The piña colada, the magic elixir of beachfront and poolside relaxation, didn’t ascend from heaven as you may have assumed. It is actually the stuff of mere mortals, maybe even one in particular.
Rumor has it that Puerto Rican pirate Roberto Cofresi first whipped up the rum, coconut and pineapple blend to raise his crew’s morale, but the recipe was conveniently lost after his death in 1825. Historians concur this isn’t likely how it happened, but people were aware of the drink in 1950s, per a mention of it in the New York Times.
In 1954, a bartender at the Caribe Hilton in San Juan, Puerto Rico supposedly perfected the blend. His name was Ramón “Monchito” Marrero and, if the rumors are true, that man was a genius.
Marrero tended bar at the Hilton for the next 35 years, where he would sling drinks, including his brainchild. In 1978, the piña colada was named the official drink of Puerto Rico. In 2004, Governor Sila María Calderón made the drink officially official with a signed proclamation on its 50th anniversary.
Since then, the Caribe Hilton has become headquarters for all things piña colada, serving twists on the cocktail and food variations, such as piña colada French toast.
Meanwhile, other bartenders have made the same claim to fame that they invented the iconic drink, some of whom are Marrero’s coworkers. Maybe they mixed a similar concoction but Marrero is given the credit for perfecting it. Unless we see evidence to the contrary, we're going along with the Caribe Hilton's story and the mark Marrero left on Puerto Rican culture.

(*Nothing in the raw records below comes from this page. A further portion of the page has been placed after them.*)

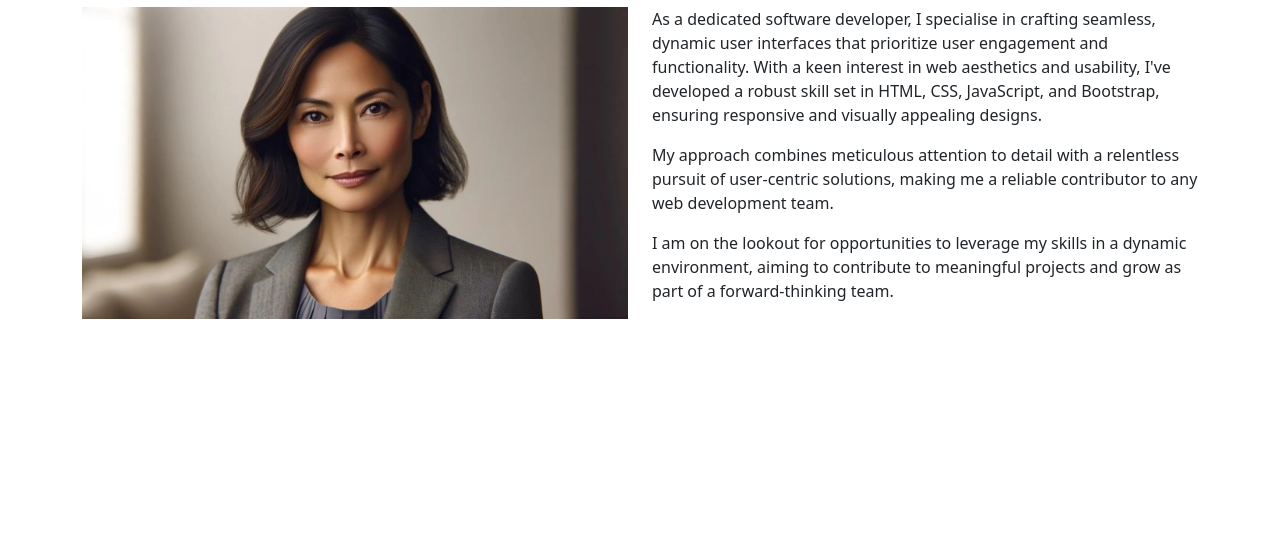
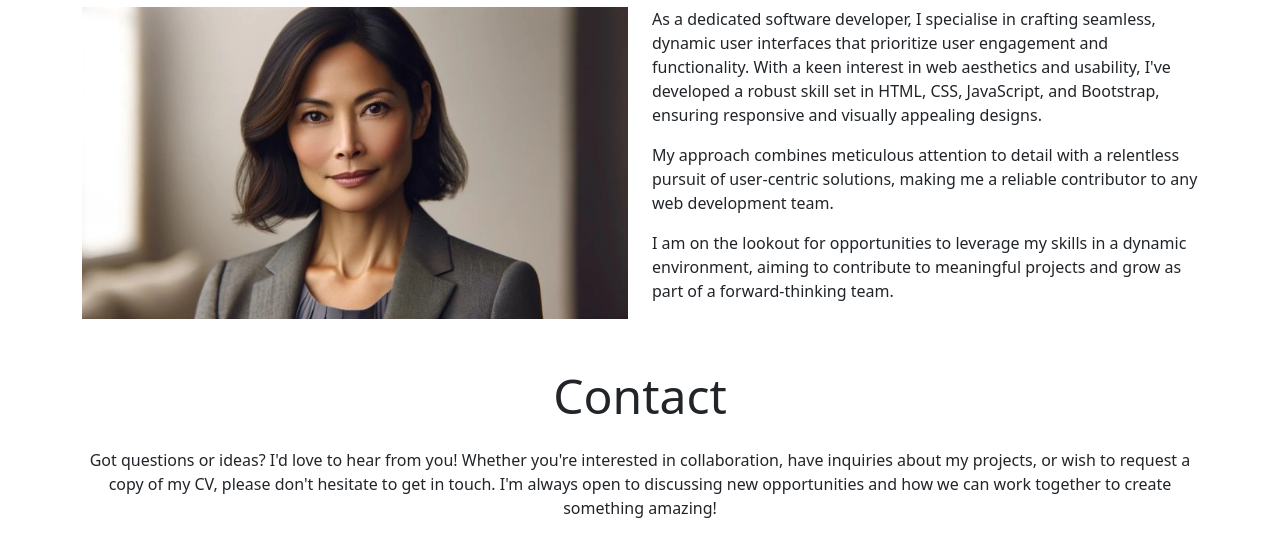
Before and after one commit to tstyer/Portfolio---Mei-W., a plain HTML site: page index.html in a window 1280 px wide. Shown: the part 540-1096 px from the top of the page. Before the commit the page ends 883 px from the top, so only its background shows below. Drawn offline with nearby package versions, Linux system fonts and the light colour scheme.

Commit message:
Add contact section

```diff
--- a/index.html
+++ b/index.html
@@ -104,6 +104,16 @@
 
 </main>
 
+<!--Contact Section-->
+<footer id="contact" class="container">
+  <div class="row">
+    <div class="col-12 text-center my-4">
+      <h2 class="display-5">Contact</h2>
+      <p class="mt-4">Got questions or ideas? I'd love to hear from you! Whether you're interested in collaboration, have inquiries about my projects, or wish to request a copy of my CV, please don't hesitate to get in touch. I'm always open to discussing new opportunities and how we can work together to create something amazing!</p>
+    </div>
+  </div>
+</footer>
+
     <!--JS Link-->
     <script src="https://cdn.jsdelivr.net/npm/bootstrap@5.3.5/dist/js/bootstrap.bundle.min.js" integrity="sha384-k6d4wzSIapyDyv1kpU366/PK5hCdSbCRGRCMv+eplOQJWyd1fbcAu9OCUj5zNLiq" crossorigin="anonymous"></script>
 </body>
```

Here’s Marrero’s official recipe if you want to try making one too. Notice his recipe, the official one, uses heavy cream for extra richness:
Do you like Piña Coladas?